An eclectic mix of art, theatre, dance, politics, experimentation, and ritual,community-based performance has become an increasingly popular art movement in the United States. Forged by the collaborative efforts of professional artists and local residents, this unique field brings performance together with a range of political, cultural, and social projects, such as community-organizing, cultural self-representation, and education. Local Acts presents a long-overdue survey of community-based performance from its early roots, through its flourishing during the politically-turbulent 1960s, to present-day popular culture. Drawing on nine case studies, including groups such as the African American Junebug Productions, the Appalachian Roadside Theater, and the Puerto Rican Teatro Pregones, Jan Cohen-Cruz provides detailed descriptions of performances and processes, first-person stories, and analysis. She shows how the ritual side of these endeavors reinforces a sense of community identification while the aesthetic side enables local residents to transgress cultural norms, to question group habits, and to incorporate a level of craft that makes the work accessible to individuals beyond any one community. The book concludes by exploring how community-based performance transcends even national boundaries, connecting the local United States with international theater and cultural movements.
Contributors. Judith Bettelheim, Sue-Ellen Case, Juan Flores, Jean Franco, Donald H. Frischmann, Guillermo Gómez-Peña, Jorge Huerta, Tiffany Ana López, Jacqueline Lazú, María Teresa Marrero, Cherríe Moraga, Kirsten F. Nigro, Patrick O’Connor, Jorge Salessi, Alberto Sandoval, Cynthia Steele, Diana Taylor, Juan Villegas, Marguerite Waller
"No Safe Spaces opens up a conversation beyond narrow polemics . . . Although cross-racial casting has been the topic of heated discussion, little sustained scholarship addresses both the historical precedents and theoretical dimensions. Pao illustrates the tensions and contradictions inherent not only in stage representations, but also in the performance of race in everyday life. A wonderful book whose potential readership goes well beyond theater and performance scholars."
---Josephine Lee, University of Minnesota
"Non-traditional casting, increasingly practiced in American theater, is both deeply connected to our country's racial self-image(s) and woefully under-theorized. Pao takes on the practice in its entirety to disentangle the various strands of this vitally important issue."
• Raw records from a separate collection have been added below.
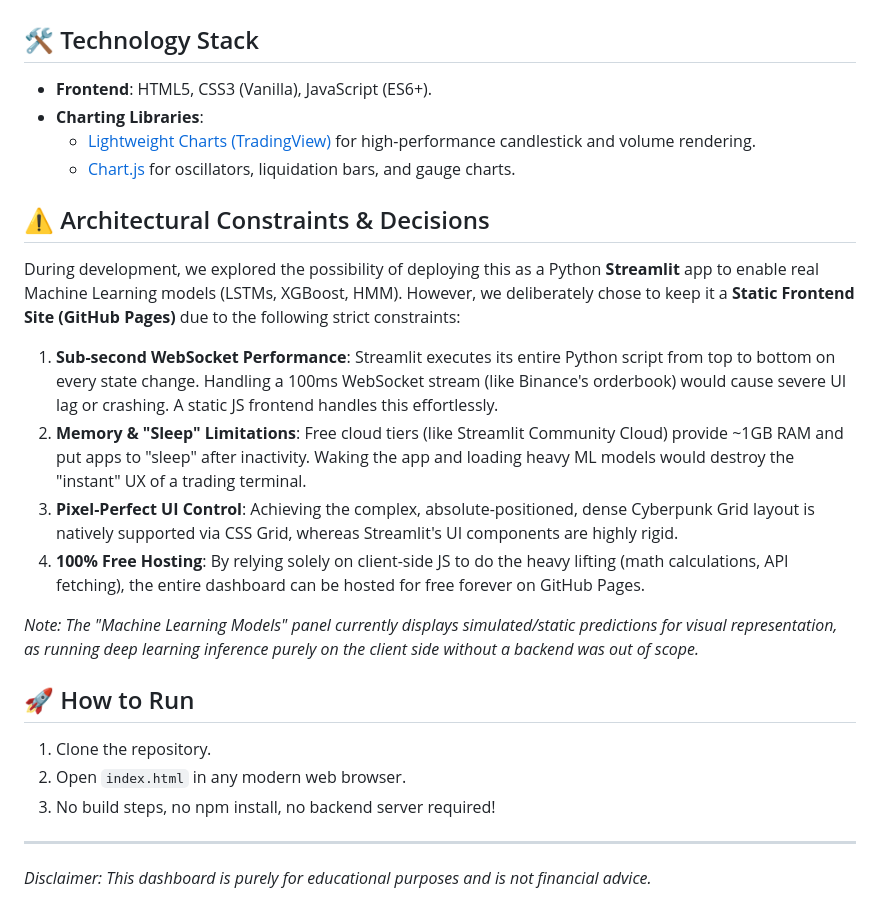
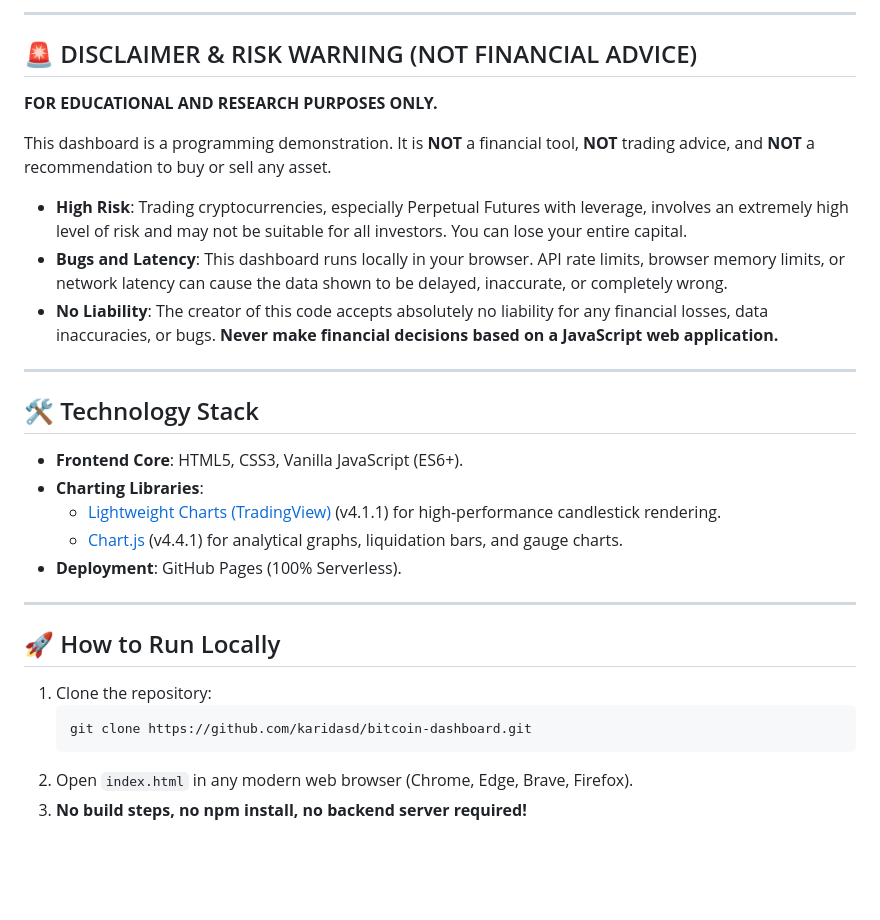
Before and after one commit to karidasd/bitcoin-dashboard, a Markdown page: README.md, the part around one of its changes. Drawn GitHub-style; blank space fills up the shorter version.

````diff
--- a/README.md
+++ b/README.md
@@ -20,27 +62,32 @@ This project was built for **educational purposes** to demonstrate how to aggreg
+---
+
+## 🚨 DISCLAIMER & RISK WARNING (NOT FINANCIAL ADVICE)
+
+**FOR EDUCATIONAL AND RESEARCH PURPOSES ONLY.**
+
+This dashboard is a programming demonstration. It is **NOT** a financial tool, **NOT** trading advice, and **NOT** a recommendation to buy or sell any asset.
+
+- **High Risk**: Trading cryptocurrencies, especially Perpetual Futures with leverage, involves an extremely high level of risk and may not be suitable for all investors. You can lose your entire capital.
+- **Bugs and Latency**: This dashboard runs locally in your browser. API rate limits, browser memory limits, or network latency can cause the data shown to be delayed, inaccurate, or completely wrong.
+- **No Liability**: The creator of this code accepts absolutely no liability for any financial losses, data inaccuracies, or bugs. **Never make financial decisions based on a JavaScript web application.**
+
+---
 
 ## 🛠️ Technology Stack
 
-- **Frontend**: HTML5, CSS3 (Vanilla), JavaScript (ES6+).
+- **Frontend Core**: HTML5, CSS3, Vanilla JavaScript (ES6+).
 - **Charting Libraries**:
-  - [Lightweight Charts (TradingView)](https://tradingview.github.io/lightweight-charts/) for high-performance candlestick and volume rendering.
-  - [Chart.js](https://www.chartjs.org/) for oscillators, liquidation bars, and gauge charts.
-
-## ⚠️ Architectural Constraints & Decisions
-
-During development, we explored the possibility of deploying this as a Python **Streamlit** app to enable real Machine Learning models (LSTMs, XGBoost, HMM). However, we deliberately chose to keep it a **Static Frontend Site (GitHub Pages)** due to the following strict constraints:
-
-1. **Sub-second WebSocket Performance**: Streamlit executes its entire Python script from top to bottom on every state change. Handling a 100ms WebSocket stream (like Binance's orderbook) would cause severe UI lag or crashing. A static JS frontend handles this effortlessly.
-2. **Memory & "Sleep" Limitations**: Free cloud tiers (like Streamlit Community Cloud) provide ~1GB RAM and put apps to "sleep" after inactivity. Waking the app and loading heavy ML models would destroy the "instant" UX of a trading terminal.
-3. **Pixel-Perfect UI Control**: Achieving the complex, absolute-positioned, dense Cyberpunk Grid layout is natively supported via CSS Grid, whereas Streamlit's UI components are highly rigid.
-4. **100% Free Hosting**: By relying solely on client-side JS to do the heavy lifting (math calculations, API fetching), the entire dashboard can be hosted for free forever on GitHub Pages.
-
-*Note: The "Machine Learning Models" panel currently displays simulated/static predictions for visual representation, as running deep learning inference purely on the client side without a backend was out of scope.*
-
-## 🚀 How to Run
-
-1. Clone the repository.
-2. Open `index.html` in any modern web browser.
-3. No build steps, no npm install, no backend server required!
+  - [Lightweight Charts (TradingView)](https://tradingview.github.io/lightweight-charts/) (v4.1.1) for high-performance candlestick rendering.
+  - [Chart.js](https://www.chartjs.org/) (v4.4.1) for analytical graphs, liquidation bars, and gauge charts.
+- **Deployment**: GitHub Pages (100% Serverless).
 
 ---
-*Disclaimer: This dashboard is purely for educational purposes and is not financial advice.*
+
+## 🚀 How to Run Locally
+
+1. Clone the repository:
+   ```bash
+   git clone https://github.com/karidasd/bitcoin-dashboard.git
+   ```
+2. Open `index.html` in any modern web browser (Chrome, Edge, Brave, Firefox).
+3. **No build steps, no npm install, no backend server required!**
````
Also changed, not shown: other parts of README.md (+53 -11 lines).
---Karen Shimakawa, New York University
No Safe Spaces looks at one of the most radical and enduring changes introduced during the Civil Rights era---multiracial and cross-racial casting practices in American theater. The move to cast Latino/a, African American, and Asian American actors in classic stage works by and about white Europeans and Americans is viewed as both social and political gesture and artistic innovation. Nontraditionally cast productions are shown to have participated in the national dialogue about race relations and ethnic identity and served as a source of renewed creativity for the staging of the canonical repertory.
Multiracial casting is explored first through its history, then through its artistic, political, and pragmatic dimensions. Next, the book focuses on case studies from the dominant genres of contemporary American theater: classical tragedy and comedy, modern domestic drama, antirealist drama, and the Broadway musical, using a broad array of archival source materials to enhance and illuminate its arguments.
Angela C. Pao is Associate Professor of Comparative Literature at Indiana University.
A volume in the series Theater: Theory/Text/Performance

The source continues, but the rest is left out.